In southern Rhode Island is an absolute treasure of a mall, named after the city in which it's situated, the Warwick Mall. We visited this mall in March of 2019 and were enchanted by the mall as it is today. Long, well lit concourses, a fantastically aesthetic and architecturally pleasing barrel ceiling, beautiful planters and a whimsical carousel in its food court, indicated by a pretty sweet neon sign.

Little did we know the FULL story of this place. Many times we research a mall BEFORE going to it, especially in cases where a mall may be in some sort of trouble or transition or just out of sheer curiosity about a place. Other times, we simply Google the place, see a few pictures, and check if it's still an open property (there have been times we missed out on a mall, just because that's the way of things with dead malls).

Upon doing a quite cursory search of the Warwick Mall, we decided it was a MUST SEE on this particular trip we were making in the greater New England region. We had seen what the place looked like and were keenly interested to film it. Little did we know this mall had quite the story.

But first, let's back up all the way to when this mall began. Billing itself a "family owned business" and stating that continues to this day, Warwick Mall had a strong beginning.

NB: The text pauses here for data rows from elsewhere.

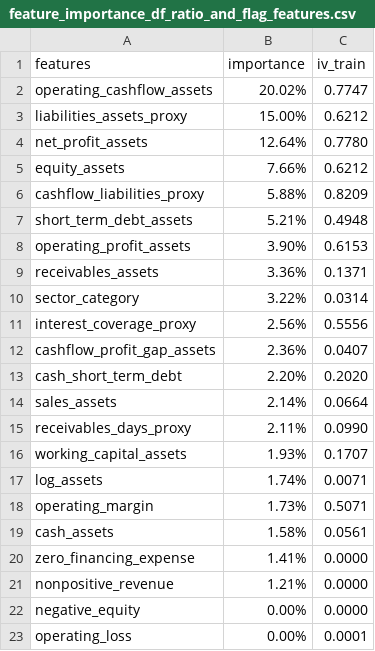
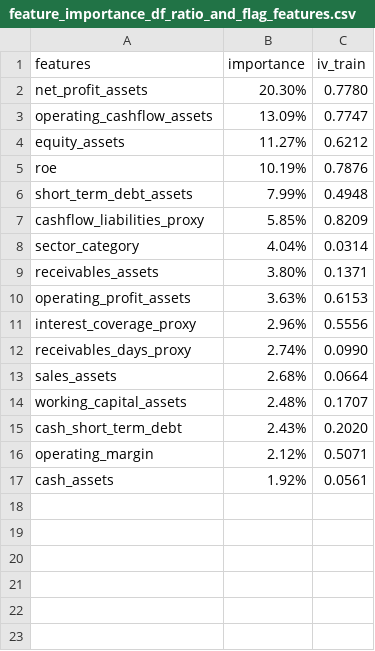
Before and after one commit to Anubhav3084/FinanceML-Course-Project, a CSV file: Project/Artifacts/feature_importance_df_ratio_and_flag_features.csv, drawn as a sheet.

```diff
--- a/Project/Artifacts/feature_importance_df_ratio_and_flag_features.csv
+++ b/Project/Artifacts/feature_importance_df_ratio_and_flag_features.csv
@@ -1,23 +1,17 @@
 features,importance,iv_train
-operating_cashflow_assets,20.02%,0.7747
-liabilities_assets_proxy,15.00%,0.6212
-net_profit_assets,12.64%,0.7780
-equity_assets,7.66%,0.6212
-cashflow_liabilities_proxy,5.88%,0.8209
-short_term_debt_assets,5.21%,0.4948
-operating_profit_assets,3.90%,0.6153
-receivables_assets,3.36%,0.1371
-sector_category,3.22%,0.0314
-interest_coverage_proxy,2.56%,0.5556
-cashflow_profit_gap_assets,2.36%,0.0407
-cash_short_term_debt,2.20%,0.2020
-sales_assets,2.14%,0.0664
-receivables_days_proxy,2.11%,0.0990
-working_capital_assets,1.93%,0.1707
-log_assets,1.74%,0.0071
-operating_margin,1.73%,0.5071
-cash_assets,1.58%,0.0561
-zero_financing_expense,1.41%,0.0000
-nonpositive_revenue,1.21%,0.0000
-negative_equity,0.00%,0.0000
-operating_loss,0.00%,0.0001
+net_profit_assets,20.30%,0.7780
+operating_cashflow_assets,13.09%,0.7747
+equity_assets,11.27%,0.6212
+roe,10.19%,0.7876
+short_term_debt_assets,7.99%,0.4948
+cashflow_liabilities_proxy,5.85%,0.8209
+sector_category,4.04%,0.0314
+receivables_assets,3.80%,0.1371
+operating_profit_assets,3.63%,0.6153
+interest_coverage_proxy,2.96%,0.5556
+receivables_days_proxy,2.74%,0.0990
+sales_assets,2.68%,0.0664
+working_capital_assets,2.48%,0.1707
+cash_short_term_debt,2.43%,0.2020
+operating_margin,2.12%,0.5071
+cash_assets,1.92%,0.0561
```
Also changed, not shown: 25 other files.
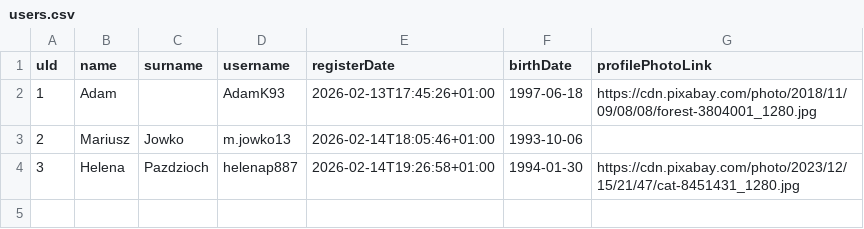
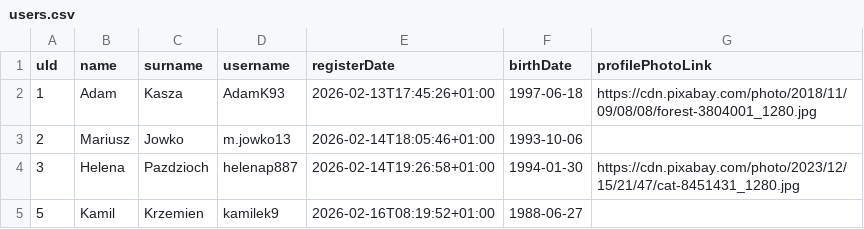
Before and after one commit to DanBed666/RentAThingAPI, a CSV file: data/users.csv, drawn as a sheet.

Commit message:
Update users.csv

```diff
--- a/data/users.csv
+++ b/data/users.csv
@@ -1,4 +1,5 @@
 uId,name,surname,username,registerDate,birthDate,profilePhotoLink
-1,Adam,,AdamK93,2026-02-13T17:45:26+01:00,1997-06-18,https://cdn.pixabay.com/photo/2018/11/09/08/08/forest-3804001_1280.jpg
+1,Adam,Kasza,AdamK93,2026-02-13T17:45:26+01:00,1997-06-18,https://cdn.pixabay.com/photo/2018/11/09/08/08/forest-3804001_1280.jpg
 2,Mariusz,Jowko,m.jowko13,2026-02-14T18:05:46+01:00,1993-10-06,
 3,Helena,Pazdzioch,helenap887,2026-02-14T19:26:58+01:00,1994-01-30,https://cdn.pixabay.com/photo/2023/12/15/21/47/cat-8451431_1280.jpg
+5,Kamil,Krzemien,kamilek9,2026-02-16T08:19:52+01:00,1988-06-27,
```
Also changed, not shown: 1 other file.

Opening in 1970, with noteworthy New England anchors Filene's, Jordan Marsh, and Rhode Island's own Peerless, and additionally The Outlet, and nationally known Woolworth, this mall would have been preceded in opening three years earlier by the Rhode Island Mall, Warwick's competition. 

It's worth noting that eventually the Rhode Island Mall (alternatively Midland Mall) would be turned outward into a power center, bearing its current name, Midland Commons. So, we see who ultimately "won" the Warwick mall market. 

The early 80s would add a JCPenney to the anchor roster, and with The Outlet closing its doors, another New England based discount chain, the well-known Caldor would fill the void. The anchor arrangement was objectively precarious, but the mall would continue on through the 1980s. During this time, the competing Midland Mall was, in fact, the dominant mall in the city, with Midland now boasting a food court and being a larger mall overall. Later on, at the dawn of the next decade, Peerless would vacate, leaving an empty anchor spot.

During the 1990s, the mall would get a major overhaul, aesthetically speaking. Out with the more vintage aspects of the mall... IN with the arched ceilings that captured our attention in the photos that drew us to Warwick in the first place.  Infrastructure improvements such as a brand new fire alarm system, and the flipping of the empty Peerless space into a well-needed food court being among them. Apparently, the clock in the middle of the place is original to the old look of the mall.

These changes would put Warwick at the top of the mall game for a change. May Co. dealings would help Warwick in a backhanded sort of way by May opting to shutter their G. Fox & Co. store at nearby Rhode Island Mall, leaving Filene's, another of their acquisitions to be top priority, even including an expansion! Not good news for Rhode Island Mall after already losing their crown. Federated Department Stores would shake up action at Warwick, by rebranding the Jordan Marsh store there as yet another Macy's.

1997 would be the end of an era at Warwick, with Woolworth's, an anchor since the beginning, exiting the mall. Limited Brands would purchase the vacant spot, which would be sectioned off into Express, Bath & Body Works, & Structure. Caldor's bankruptcy in 1999 would mean that anchor would soon be empty. Old Navy would snap up the first floor, meaning that only the second floor would remain without a tenant.

1999 would see the opening of yet another Rhode Island mall, Providence Place. Fortunately, Warwick I guess is far enough removed so that it didn't really notice any effect. 

With the 2000s in full swing, Warwick welcomed a movie theater, the Showcase Cinemas. Federated & May would merge, as Federated bought out the May Co. Hence, the Filene's would become the new Macy's, leaving a void in the former Macy's space. Target would welcome the opportunity to open a location on the first floor of the former Macy's, and a Sports Authority would occupy a portion of the second.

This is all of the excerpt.